A mother is reunited with her freed schoolboy son who was among the kidnapped students in Katsina, Nigeria Friday, Dec. 18, 2020. More than 300 schoolboys kidnapped last week in an attack on their school in northwest Nigeria have arrived in the capital of Katsina state to celebrate their release. The boys were abducted one week ago from the all-boys Government Science Secondary School in Kankara in Katsina state village. (AP Photo/Sunday Alamba)

KANKARA, Nigeria (AP) — Nigeria’s freed schoolboys have reunited with their joyful parents after being held captive for nearly a week by gunmen allied with jihadist rebels in the country’s northwest.

Relieved parents hugged their sons tightly on Saturday in Kankara, where more than 340 boys were abducted from the Government Science Secondary School on the night of Dec. 11. Other families met their sons in Ketare, about 25 kilometers (15 miles) away. More boys went to their homes further away in Katsina state.
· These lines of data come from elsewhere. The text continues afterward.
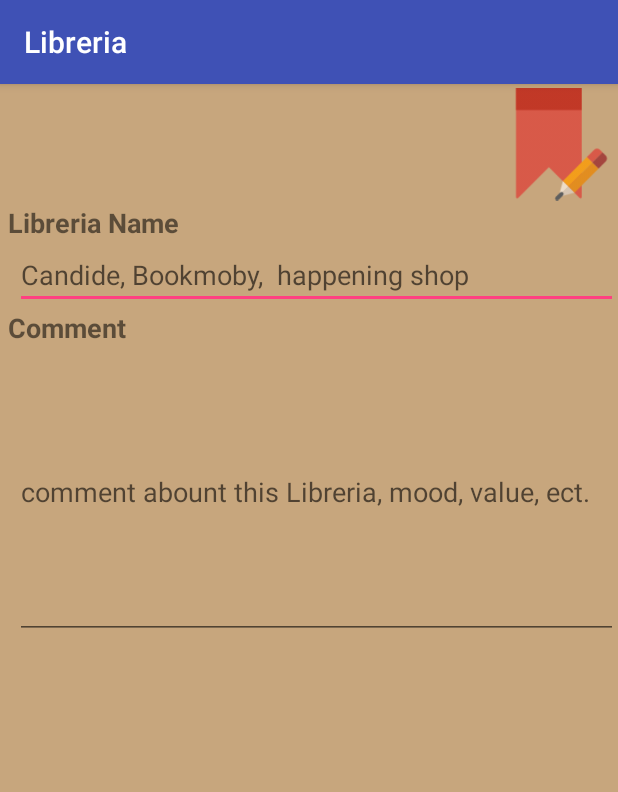
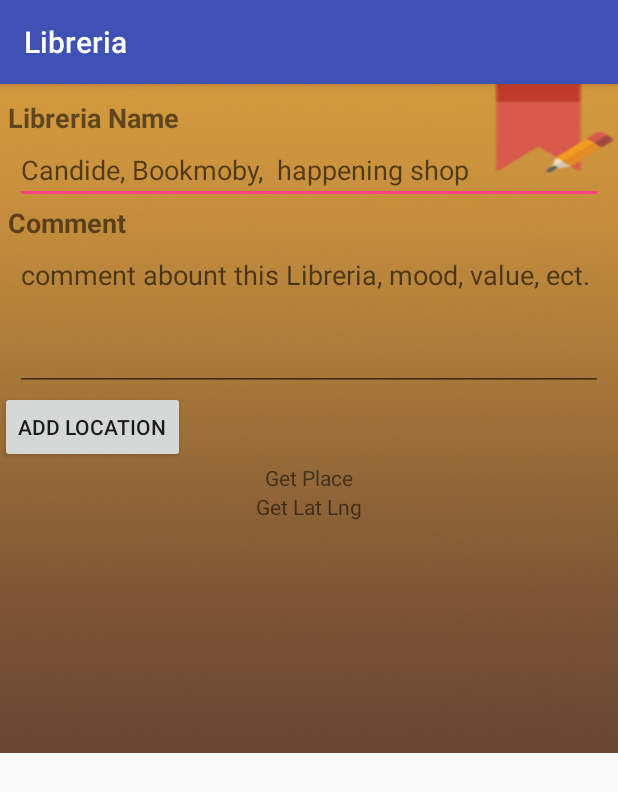
Before and after one commit to nanntch/final_project_android, an Android app: the AddDetail screen opened directly, with no data from a screen before it, on a phone screen of 412 x 824 dp. Shown: the top 792 px of the screen. Run offline under Robolectric (Android 15) with nearby library versions, the phone set to English and light mode, and no system bars; our stand-ins replace Room's generated code.

Commit message:
get location each liberia

```diff
--- a/Libreria/app/src/main/res/layout/activity_add_detail.xml
+++ b/Libreria/app/src/main/res/layout/activity_add_detail.xml
@@ -1,4 +1,9 @@
 <?xml version="1.0" encoding="utf-8"?>
+<ScrollView
+    android:layout_width="match_parent"
+    android:layout_height="match_parent"
+    xmlns:android="http://schemas.android.com/apk/res/android">
+
     <LinearLayout
         xmlns:android="http://schemas.android.com/apk/res/android"
         xmlns:app="http://schemas.android.com/apk/res-auto"
@@ -6,23 +11,15 @@
         android:layout_width="match_parent"
         android:layout_height="match_parent"
         android:orientation="vertical"
-    android:background="#c7a67d"
+        android:background="@drawable/bd_add1"
         tools:context="kmitl.natcha58070069.com.libreria.AddDetail">
-
-    <ImageView
-        android:id="@+id/imageView2"
-        android:layout_width="75dp"
-        android:layout_height="80dp"
-        android:layout_gravity="right"
-        app:srcCompat="@drawable/bookmark1"
-        tools:layout_editor_absoluteX="338dp"
-        tools:layout_editor_absoluteY="0dp" />
 
         <TextView
             android:id="@+id/textName"
             android:layout_width="match_parent"
             android:layout_height="wrap_content"
             android:layout_marginLeft="5dp"
+            android:layout_marginTop="10dp"
             android:text="Libreria Name"
             android:textSize="18sp"
             android:textStyle="bold" />
@@ -32,6 +29,7 @@
             android:layout_width="match_parent"
             android:layout_height="wrap_content"
             android:layout_marginLeft="10dp"
+            android:layout_marginRight="10dp"
             android:ems="10"
             android:hint="Candide, Bookmoby,  happening shop"
             android:inputType="text" />
@@ -48,11 +46,37 @@
         <EditText
             android:id="@+id/editComment"
             android:layout_width="match_parent"
-        android:layout_height="195dp"
+            android:layout_height="100dp"
             android:layout_marginLeft="10dp"
+            android:layout_marginRight="10dp"
             android:ems="10"
+            android:lines="10"
+            android:minLines="1"
+            android:gravity="top|left"
+            android:maxLines="10"
+            android:scrollbars="vertical"
             android:hint="comment abount this Libreria, mood, value, ect."
-        android:inputType="textPersonName" />
+            android:inputType="textMultiLine" />
+
+        <Button
+            android:layout_width="wrap_content"
+            android:layout_height="wrap_content"
+            android:text="Add Location"
+            android:onClick="placeClick"/>
+
+        <TextView
+            android:id="@+id/tvLocation"
+            android:layout_width="match_parent"
+            android:layout_height="wrap_content"
+            android:gravity="center"
+            android:text="Get Place" />
+
+        <TextView
+            android:id="@+id/tvLatLng"
+            android:layout_width="match_parent"
+            android:layout_height="wrap_content"
+            android:gravity="center"
+            android:text="Get Lat Lng" />
 
         <Button
             android:id="@+id/saveBtn"
@@ -65,4 +89,7 @@
             android:layout_width="match_parent"
             android:layout_height="wrap_content"
             android:text="DELETE" />
+
     </LinearLayout>
+
+</ScrollView>
--- a/Libreria/app/src/main/res/layout/activity_find_locat.xml
+++ b/Libreria/app/src/main/res/layout/activity_find_locat.xml
@@ -9,10 +9,11 @@
     tools:context="kmitl.natcha58070069.com.libreria.FindLocation">
 
     <Button
-        android:id="@+id/goToBtn"
+        android:id="@+id/backToMainBtn"
         android:layout_width="wrap_content"
         android:layout_height="wrap_content"
-        android:text="GO TO" />
+        android:onClick="backToMain"
+        android:text="BACK" />
 
     <Button
         android:id="@+id/placePicker"
--- a/Libreria/app/src/main/res/layout/activity_maps.xml
+++ b/Libreria/app/src/main/res/layout/activity_maps.xml
@@ -4,5 +4,4 @@
     android:id="@+id/map"
     android:name="com.google.android.gms.maps.SupportMapFragment"
     android:layout_width="match_parent"
-    android:layout_height="match_parent"
-    tools:context="kmitl.natcha58070069.com.libreria.MapsActivity" />
+    android:layout_height="match_parent" />
```
Also changed, not shown: Libreria/app/build.gradle (+9 -0 lines), Libreria/app/src/main/java/kmitl/natcha58070069/com/libreria/AddDetail.java (+48 -0 lines), Libreria/app/src/main/java/kmitl/natcha58070069/com/libreria/FindLocation.java (+8 -10 lines), Libreria/app/src/main/java/kmitl/natcha58070069/com/libreria/LibreriaInfo.java (+28 -0 lines), Libreria/app/src/main/java/kmitl/natcha58070069/com/libreria/MapsActivity.java (+197 -197 lines), Libreria/app/src/main/java/kmitl/natcha58070069/com/libreria/myAdapter.java (+15 -1 lines), Libreria/app/src/main/res/layout/activity_main.xml (+3 -12 lines), Libreria/app/src/main/res/layout/item.xml (+19 -14 lines), Libreria/app/src/main/res/drawable/bd_add1.png (added), Libreria/app/src/main/res/drawable/bg_main1.png (added), Libreria/app/src/main/res/drawable/bgv1.jpg (deleted), Libreria/app/src/main/res/drawable/cov_icon.png (added), Libreria/app/src/main/res/drawable/cov_nacha.png (added), Libreria/app/src/main/res/drawable/cov_name.png (added), 1 more files, 1 other file. Lines whose indentation alone changed are shown as unchanged.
“When I heard our boys were freed, I was full with joy and happiness because I couldn’t sleep, I couldn’t eat,” Murjanatu Rabiu, a mother of one of the boys, said.

“We were crying, not knowing the condition that they were in,” she said. “When we saw them, we were so happy even though they came back with wounds … and very hungry.”

Amid the celebrations, however, many of the schoolboys expressed worry about returning to school, saying their captors threatened them with death if they went back to classes. Nigeria’s Boko Haram jihadist rebels claimed responsibility for the abductions, saying they attacked the school because they believe Western education is un-Islamic.

“Fear gripped me when they said if they ever see us in school again, that they will kill us,” said freed Kankara student, Usman Mohammad Rabiu. “I was seriously afraid.”

The 13-year-old boy told how the students were forced at gunpoint to trek several miles through the bush, without food or water. His feet had sores from the hike across the tough terrain. He said his feet were so painful that he couldn’t walk and he was helped by an older boy who carried him on his back. He said he does not want to go back to school.

“The reason why I’ll not go back to school is because I am thinking if I go back to school the bandits will kill me and then I’ll not see my parents again,” said Usman. “That’s the reason why I will not go back again.”

After being released by their captors, the schoolboys were bused to Katsina, the provincial capital, where they met with Nigerian President Muhammadu Buhari on Friday. The president appeared to minimize the traumatic abduction, telling the boys they should not be deterred in life by “this little difficulty.”

Another abduction of more than 80 students happened Saturday night in an area nearby, but the pupils were quickly rescued by security forces after a fierce gun battle, police announced Sunday.

Saturday night’s attempted kidnapping took place in Dandume, about 64 kilometers (40 miles) from Kankara, the town where the earlier kidnapping of schoolboys occurred.

Copyright 2021 The Associated Press. All rights reserved. This material may not be published, broadcast, rewritten or redistributed.

Trending Stories

Don't Miss